And yeah, my Tacoma that gets 22 miles per gallon will have to do, because it's flawless, long since paid for, and I'm not about to burden myself with another car payment just to get another 10 or 15 miles the gallon. I guess my mileage would probably double according to what I've heard from most Prius owners (I make an effort to ask them what kind of mileage they are ACTUALLY getting, and it seems to be around 50 in the city and 55 highway), but still, mine is paid for, and having only 72,000 on a Toyota engine is nothing. It's just now breaking in fully.

HOWEVER, I do disagree with you about one thing: driving the Escalade on the weekends still is inexcusable. There is NO reason to own a pretentious, bloated, oversized, overpriced ego-maniacal vehicle like an Escalade. It doesn't matter how often you drive it, it's still wasteful.

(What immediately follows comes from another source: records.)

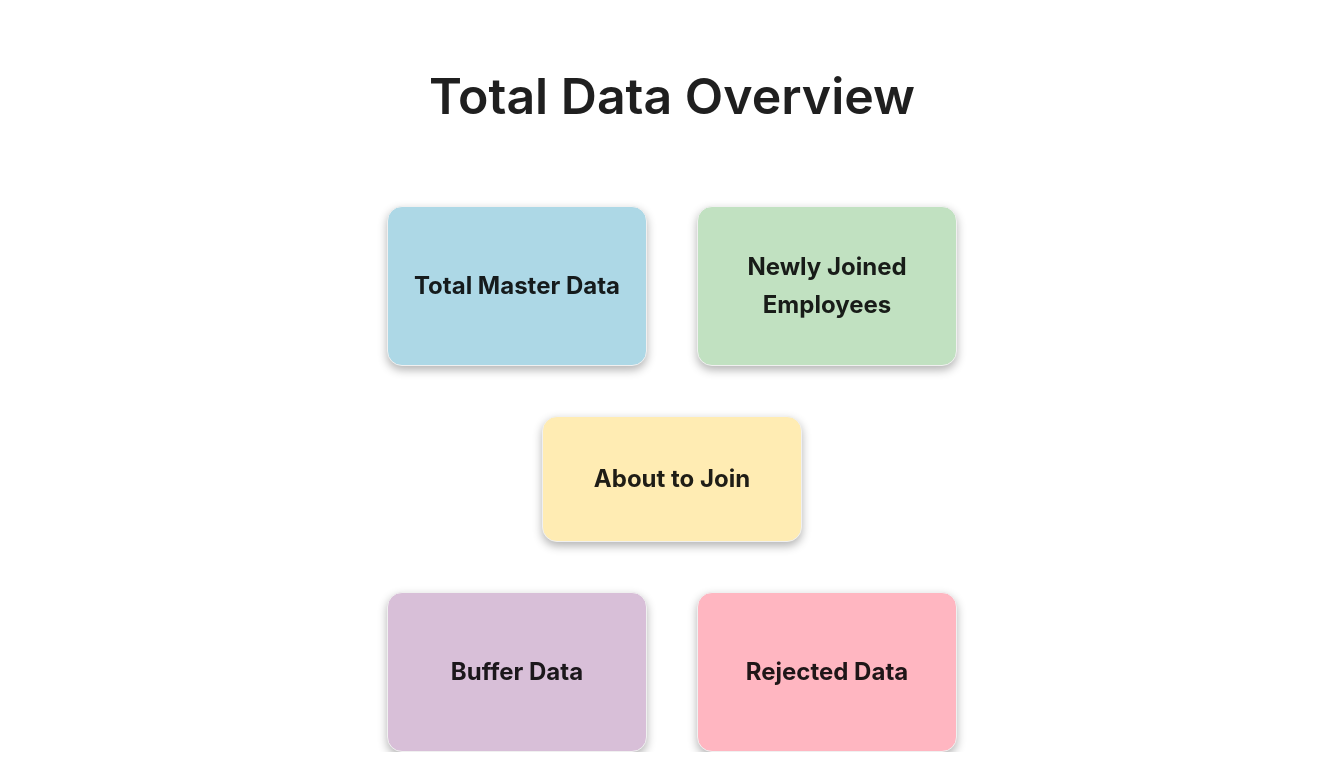
Repository: Moqueed/Delta_Iot
Page: /total-data (app in client/)
An editor plug-in stored every save of this project. The page is shown before and after the next save, followed by the edit.
The browser window is 1280 px wide. The page is 1344 px wide, so the pictures cover 1344 px, including what lies to the right of the window. The pictures show the whole page.
The project was rebuilt for these pictures with package versions that can differ from the ones it lists, and the page was loaded fresh each time. Also part of the build but not shown: client/vite.config.js, client/src/api/index.js, client/src/api/users.js, client/src/pages/Register/index.jsx, client/src/pages/Login/index.jsx, client/src/components/ProtectedRoute.jsx, client/src/pages/HR/HRDashboard.jsx, client/src/pages/Admin/AdminDashboard.jsx.

Above is the page before, as saved 2025-03-13 22:55:38.

### client/src/App.jsx
import { Route, Routes } from "react-router-dom";
import "./App.css";
import RegisterPage from "./pages/Register";
import LoginPage from "./pages/Login";
import ProtectedRoute from "./components/ProtectedRoute";
import HRDashboard from "./pages/HR/HRDashboard";
import AdminDashboard from "./pages/Admin/AdminDashboard";
import TotalDataPage from "./pages/HR/TotalDataPage";

function App() {
  return (
    <>
      <Routes>
        <Route path="/register" element={<RegisterPage />} />
        <Route path="/login" element={<LoginPage />} />
        <Route
          path="/hr-dashboard"
          element={
            <ProtectedRoute role="HR">
              <HRDashboard />
            </ProtectedRoute>
          }
        />
        <Route
          path="/admin-dashboard"
          element={
            <ProtectedRoute role="Admin">
              <AdminDashboard />
            </ProtectedRoute>
          }
        />
        <Route path="*" element={<LoginPage />} />
        <Route path="/total-data" element={<TotalDataPage/>}/>
      </Routes>
    </>
  );
}

export default App;

### client/src/pages/HR/TotalDataPage.jsx
import React from "react";
import { Card, Typography } from "antd";

const { Title } = Typography;

const TotalDataPage = () => {
  const sections = [
    { title: "Total Master Data", color: "#ADD8E6" },
    { title: "Newly Joined Employees", color: "#C1E1C1" },
    { title: "About to Join", color: "#FFECB3" },
    { title: "Buffer Data", color: "#D8BFD8" },
    { title: "Rejected Data", color: "#FFB6C1" },
  ];

  const cardStyle = {
    width: "260px",
    height: "160px",
    display: "flex",
    alignItems: "center",
    justifyContent: "center",
    borderRadius: "15px",
    boxShadow: "0 4px 10px rgba(0, 0, 0, 0.3)",
    fontWeight: "bold",
    fontSize: "24px",
    cursor: "pointer",
    transition: "transform 0.3s ease, box-shadow 0.3s ease",
  };

  const handleHover = (e) => {
    e.currentTarget.style.transform = "scale(1.1)";
    e.currentTarget.style.boxShadow = "0 8px 20px rgba(0, 0, 0, 0.5)";
  };

  const handleLeave = (e) => {
    e.currentTarget.style.transform = "scale(1)";
    e.currentTarget.style.boxShadow = "0 4px 10px rgba(0, 0, 0, 0.3)";
  };

  return (
    <div
      style={{
        height: "100vh",
        width: "100vw",
        display: "flex",
        flexDirection: "column",
        alignItems: "center",
        justifyContent: "center",
        backgroundColor: "#ffffff",
        gap: "50px",
        overflow: "hidden",
      }}
    >
      <Title level={1} style={{ marginBottom: "30px", fontSize: "50px" }}>
        Total Data Overview
      </Title>

      <div style={{ display: "flex", gap: "50px" }}>
        <Card
          style={{ ...cardStyle, backgroundColor: sections[0].color }}
          onMouseEnter={handleHover}
          onMouseLeave={handleLeave}
        >
          {sections[0].title}
        </Card>
        <Card
          style={{ ...cardStyle, backgroundColor: sections[1].color }}
          onMouseEnter={handleHover}
          onMouseLeave={handleLeave}
        >
          {sections[1].title}
        </Card>
      </div>

      <Card
        style={{ ...cardStyle, backgroundColor: sections[2].color }}
        onMouseEnter={handleHover}
        onMouseLeave={handleLeave}
      >
        {sections[2].title}
      </Card>

      <div style={{ display: "flex", gap: "50px" }}>
        <Card
          style={{ ...cardStyle, backgroundColor: sections[3].color }}
          onMouseEnter={handleHover}
          onMouseLeave={handleLeave}
        >
          {sections[3].title}
        </Card>
        <Card
          style={{ ...cardStyle, backgroundColor: sections[4].color }}
          onMouseEnter={handleHover}
          onMouseLeave={handleLeave}
        >
          {sections[4].title}
        </Card>
      </div>
    </div>
  );
};

export default TotalDataPage;

Loaded but not shown: client/index.html (common file); client/src/main.jsx (common file); client/src/index.css (common file); client/src/App.css (common file)

After the next save:
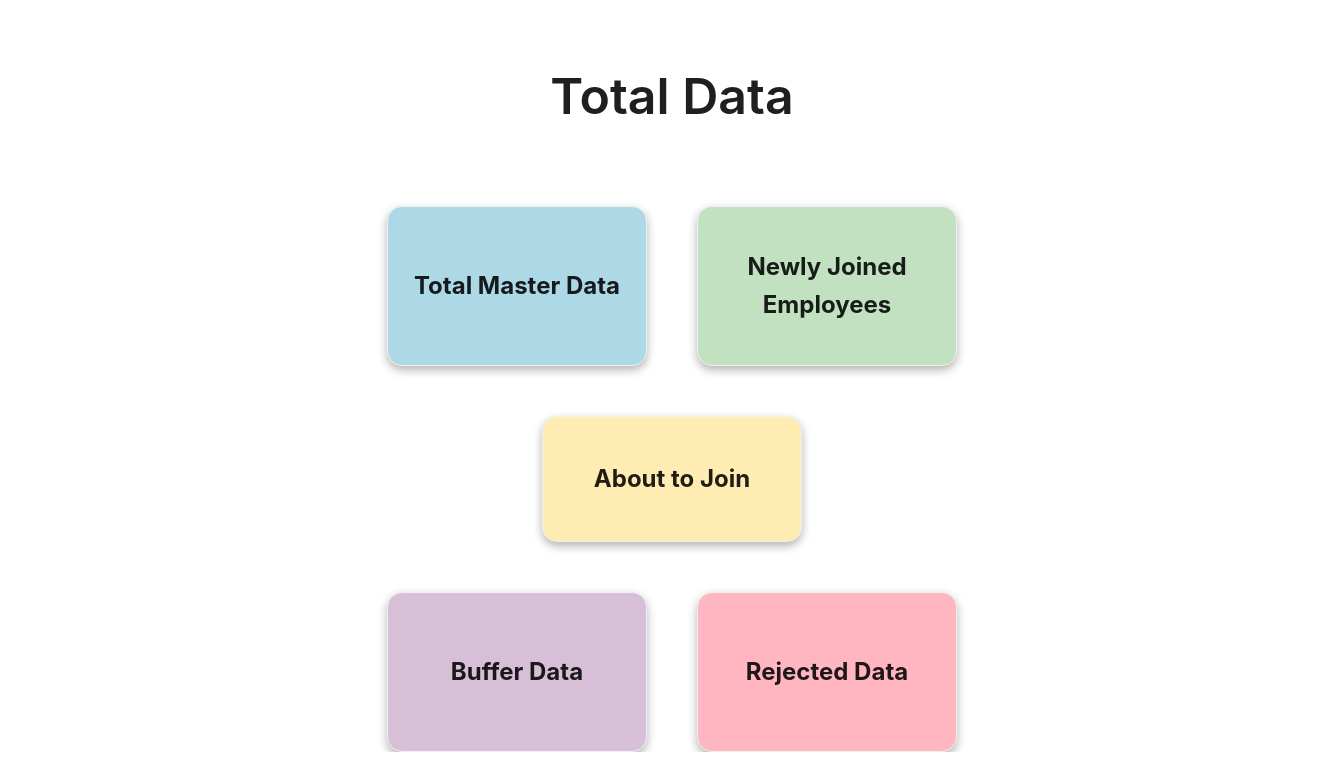
Saved 44 s later.
--- a/client/src/pages/HR/TotalDataPage.jsx
+++ b/client/src/pages/HR/TotalDataPage.jsx
@@ -51,7 +51,7 @@ const TotalDataPage = () => {
       }}
     >
       <Title level={1} style={{ marginBottom: "30px", fontSize: "50px" }}>
-        Total Data Overview
+        Total Data
       </Title>
 
       <div style={{ display: "flex", gap: "50px" }}>
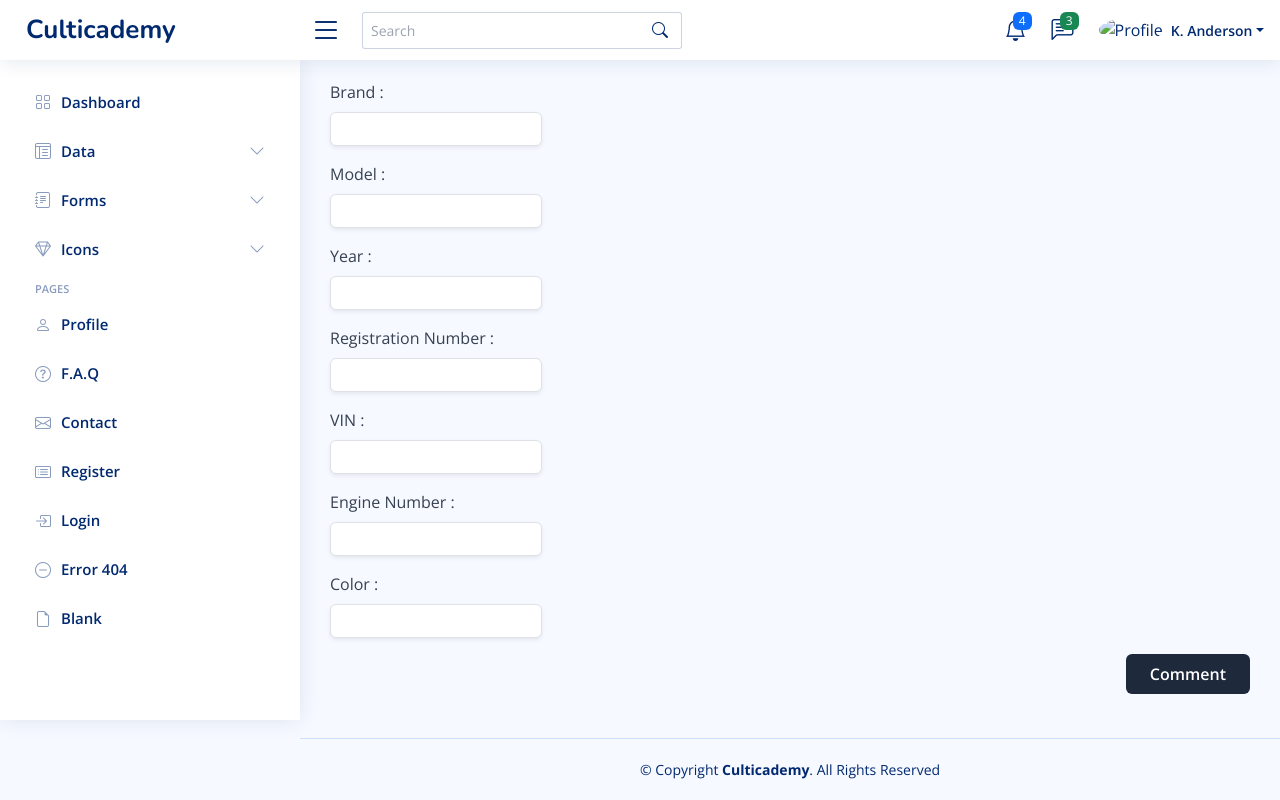
Repository: Jistoper/car_rental
Page: http://localhost/create
An editor plug-in stored every save of this project. The page is shown before and after the next save, followed by the edit.
The browser window is 1280 px wide. The pictures show the whole page.
The page is served by the project's Laravel application, run on PHP 8.4 with Laravel 9. Style sheets and scripts are compiled from the project's sources, by tool versions that may differ from the author's.

Above is the page before, as saved 2023-06-22 14:17:02.

After the next save:
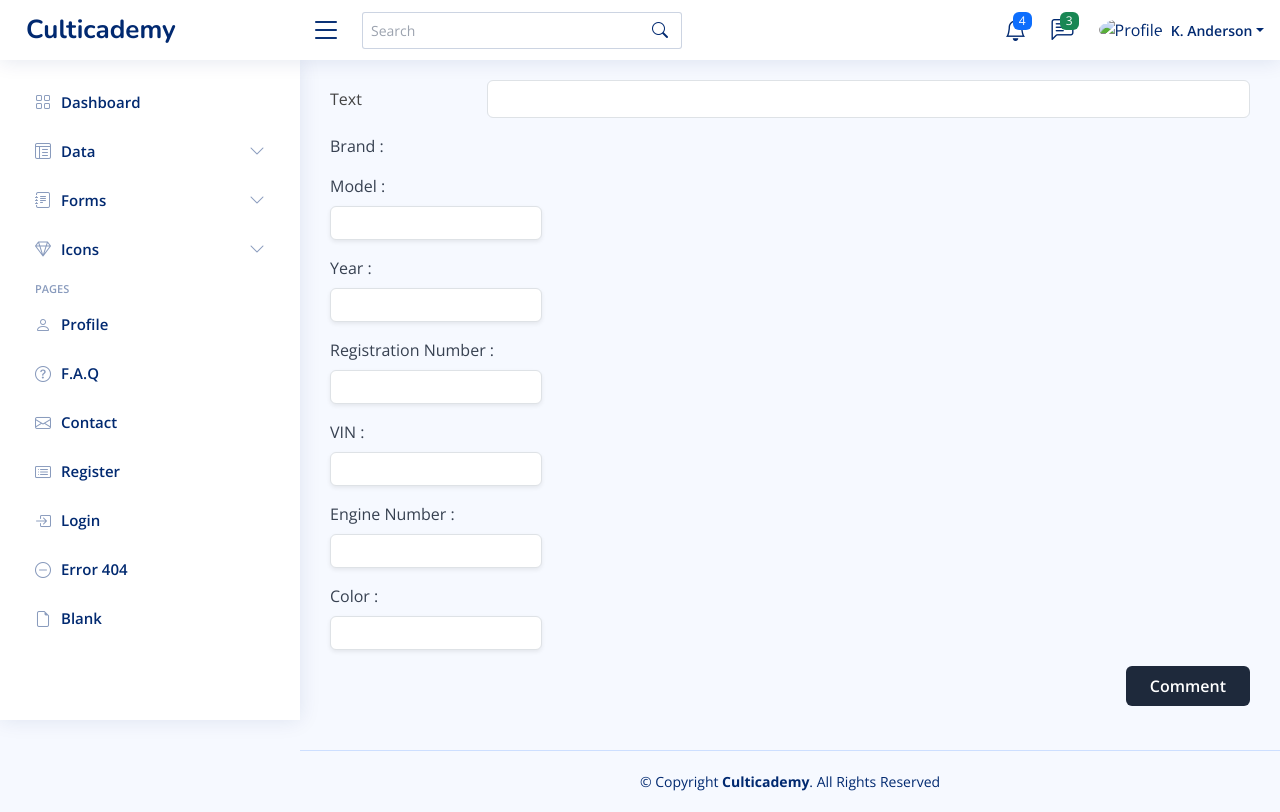
Saved 3 min 13 s later.
--- a/resources/views/backsite/content/car/createcar.blade.php
+++ b/resources/views/backsite/content/car/createcar.blade.php
@@ -5,12 +5,17 @@
 <div>
     <form action="{{ route('car.store') }}" method="POST" class="mb-4">
         @csrf
+        <div class="row mb-3">
+            <label for="inputText" class="col-sm-2 col-form-label">Text</label>
+            <div class="col-sm-10">
+                <input type="text" name="brand" id="brand" class="form-control @error('brand') border-red-500 @enderror" value="{{ old('brand') }}">
+            </div>
+        </div>
         <div class="mb-3">
             <label class="block text-gray-700 mb-2" for="message">
                 Brand :
             </label>
             <div>
-                <input type="text" name="brand" id="brand" class="p-1 form-input rounded-md shadow-sm border border-gray-300 @error('brand') border-red-500 @enderror" value="{{ old('brand') }}">
             </div>
         </div>
         <div class="mb-3">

Just like you said, other countries do better than this; a car is simply transportation, and once I can afford another monthly payment, I'll most likely buy a Corolla or a Civic and use the truck only when I need a truck for something.

12th Nov 2007, 16:40

Nr. 70! I made Nr. 70!

It's just to inviting to add another comment. I live in the US and I vacationed in Germany and France last summer. We rented VW Passat TDI station wagon with manual 6 speed and achieved 52 miles per US Gallon with 4 people, light luggage and air conditioner on at a cruising speed of 140 km/hr = 90 mph. It was fun to drive and once I took it to 225 km/h = 135 mph just to see what's in there! Audi Turbo Diesels win the Les Mans 24 hours all the time. Thanks, Rudolph!

13th Dec 2009, 13:17

1: When you buy a Toyota you're supporting Japan

2: I swear to god this is the ugliest car ever made

3: Expensive parts

4: $3000 dollars for new batteries, which you will probably need in 5 years

I have a 1986 Chevy Sprint that is rated at 45 mpg out of the factory, and it has no expensive batteries, the parts are dirt cheap, but it has broke down once in the 5 years I had it. At least it's made out of steel and decent quality parts. And as of now I'm having the motor and tranny overhauled just because it has 220,000 miles on it, still runs, but just having it done because I had the money. And it will cost me only $600 for the motor and $1100 dollars for the tranny. (still under the cost of new batteries for the toyota) So what are you really gaining when you buy a Prius?

People are too concerned about looks they just want a new car, when my car is basically new right now with the new motor and tranny. The body is perfect on my car, as long as I keep it clean and put a fresh coat of wax on it every once in a while, it will continue to look nice.

23rd Dec 2009, 17:41

"1: When you buy a Toyota you're supporting Japan"

- So are you. The Chevy Sprint was made for GM by Suzuki. Join the crowd.

"2: I swear to god this is the ugliest car ever made"

- The Sprint isn't what I'd call a shining example of beauty.

"3: Expensive parts"

- Not necessarily. We've had ours 8 years and all the parts (hardly any needed to date) have been inline with conventional cars.

"4: $3000 dollars for new batteries, which you will probably need in 5 years"

- Like I said. We've had ours for 8 years. No battery problems yet. The batteries in these are only charged 40-60%. Thus they get very little wear. Very few of these batteries have had to be replaced in the 10 or more years the car has been in the US.

"I have a 1986 Chevy Sprint that is rated at 45 mpg out of the factory, and it has no expensive batteries, the parts are dirt cheap."

It also has a powertrain that wouldn't meet modern emission requirements. A lot of modern cars have to have massive amounts of emission reduction components, which lowers the overall fuel economy. If your car had to meet these requirements, it would get far worse economy.